I'm quoting this quoted-quoted passage from Todd's "Dems are better for the economy" link above because it's so completely wonderful -- and completely true. (The linked URL makes it seem that this must have been from a September 2004 entry at http://newdonkey.blogspot.com, but the "Archives" link there doesn't seem to work, so I couldn't confirm this.) If you had to identify one simple reason for [the South's] grinding poverty, it was the perpetual delusion of southern political and business leaders that the region had to stay poor and dumb in order to attract the capital necessary to eventually climb out of the ditch. Like some of today's third world countries, the South, right up to the 1970s, was paralyzed by the idea that decent wages, unionization, protection of natural resources, business regulation, progressive taxes, and quality education were all impossible because they would "price" the region out of opportunities for economic development. All of the South's social and economic weaknesses were perceived as essential to maintaining a "good business climate." And that benighted belief also helped perpetuate Jim Crow, since the ability to keep roughly a third of the region's population in semi-serfdom gave the South a cost advantage no other part of the country could ever meet. Gradually, by the 1970s and 1980s, southern political leaders, and even many business leaders, woke up to the fact that deliberately maintaining a low standard of living wasn't worth the paltry payoff in low-wage textile jobs. And slowly but surely, a consensus developed that decent education and adequate public services were positive, not negative, factors in long-term economic development. The states that pursued this "high road" strategy--especially North Carolina and Georgia--tended to prosper. The states that stayed on the low road--especially Mississippi and Alabama--didn't. That's why it is so profoundly depressing to see the theory of economic development that my home region finally began to abandon over the last few decades now being embraced by the national government as the way for America to successfully compete in a global economy.

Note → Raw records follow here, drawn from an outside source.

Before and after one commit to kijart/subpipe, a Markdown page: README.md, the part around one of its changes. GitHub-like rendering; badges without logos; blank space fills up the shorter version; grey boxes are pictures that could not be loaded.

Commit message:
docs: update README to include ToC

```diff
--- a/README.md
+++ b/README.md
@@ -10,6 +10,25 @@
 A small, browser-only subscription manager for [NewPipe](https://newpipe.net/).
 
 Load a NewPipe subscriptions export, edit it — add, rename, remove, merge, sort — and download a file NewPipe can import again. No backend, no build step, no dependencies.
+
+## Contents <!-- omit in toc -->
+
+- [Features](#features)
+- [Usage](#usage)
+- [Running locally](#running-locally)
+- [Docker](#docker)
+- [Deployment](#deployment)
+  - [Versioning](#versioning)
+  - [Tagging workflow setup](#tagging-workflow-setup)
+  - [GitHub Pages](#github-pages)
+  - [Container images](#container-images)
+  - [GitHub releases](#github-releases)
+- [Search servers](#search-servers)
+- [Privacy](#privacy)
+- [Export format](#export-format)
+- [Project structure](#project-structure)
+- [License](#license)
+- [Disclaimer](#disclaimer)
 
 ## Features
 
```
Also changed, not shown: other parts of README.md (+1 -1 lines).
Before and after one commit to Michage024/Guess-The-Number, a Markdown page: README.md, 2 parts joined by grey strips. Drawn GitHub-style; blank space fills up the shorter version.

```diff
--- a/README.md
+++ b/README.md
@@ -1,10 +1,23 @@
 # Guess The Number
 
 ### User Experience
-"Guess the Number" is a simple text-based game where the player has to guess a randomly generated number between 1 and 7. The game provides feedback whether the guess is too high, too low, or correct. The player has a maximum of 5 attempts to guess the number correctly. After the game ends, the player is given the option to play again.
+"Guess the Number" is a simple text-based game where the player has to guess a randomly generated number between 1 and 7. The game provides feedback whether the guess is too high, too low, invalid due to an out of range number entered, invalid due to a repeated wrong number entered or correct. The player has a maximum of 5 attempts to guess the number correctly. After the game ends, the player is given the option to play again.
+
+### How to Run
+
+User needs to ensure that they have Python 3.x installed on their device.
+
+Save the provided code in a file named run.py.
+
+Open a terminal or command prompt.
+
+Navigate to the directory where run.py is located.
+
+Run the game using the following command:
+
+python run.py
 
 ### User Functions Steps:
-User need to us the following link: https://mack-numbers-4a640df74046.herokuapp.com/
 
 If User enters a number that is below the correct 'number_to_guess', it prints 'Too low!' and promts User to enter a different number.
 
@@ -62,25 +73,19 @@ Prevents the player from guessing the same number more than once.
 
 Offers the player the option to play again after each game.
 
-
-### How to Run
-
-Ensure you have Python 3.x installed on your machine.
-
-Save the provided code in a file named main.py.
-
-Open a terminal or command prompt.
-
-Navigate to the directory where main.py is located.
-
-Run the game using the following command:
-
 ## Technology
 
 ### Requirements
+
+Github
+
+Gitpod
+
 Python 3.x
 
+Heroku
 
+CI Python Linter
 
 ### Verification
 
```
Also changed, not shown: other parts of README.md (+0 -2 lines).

I'll just add to that the fact that William Winter tried to put Mississippi onto the high road during his governorship, but it didn't take, sadly.
- Tim Kynerd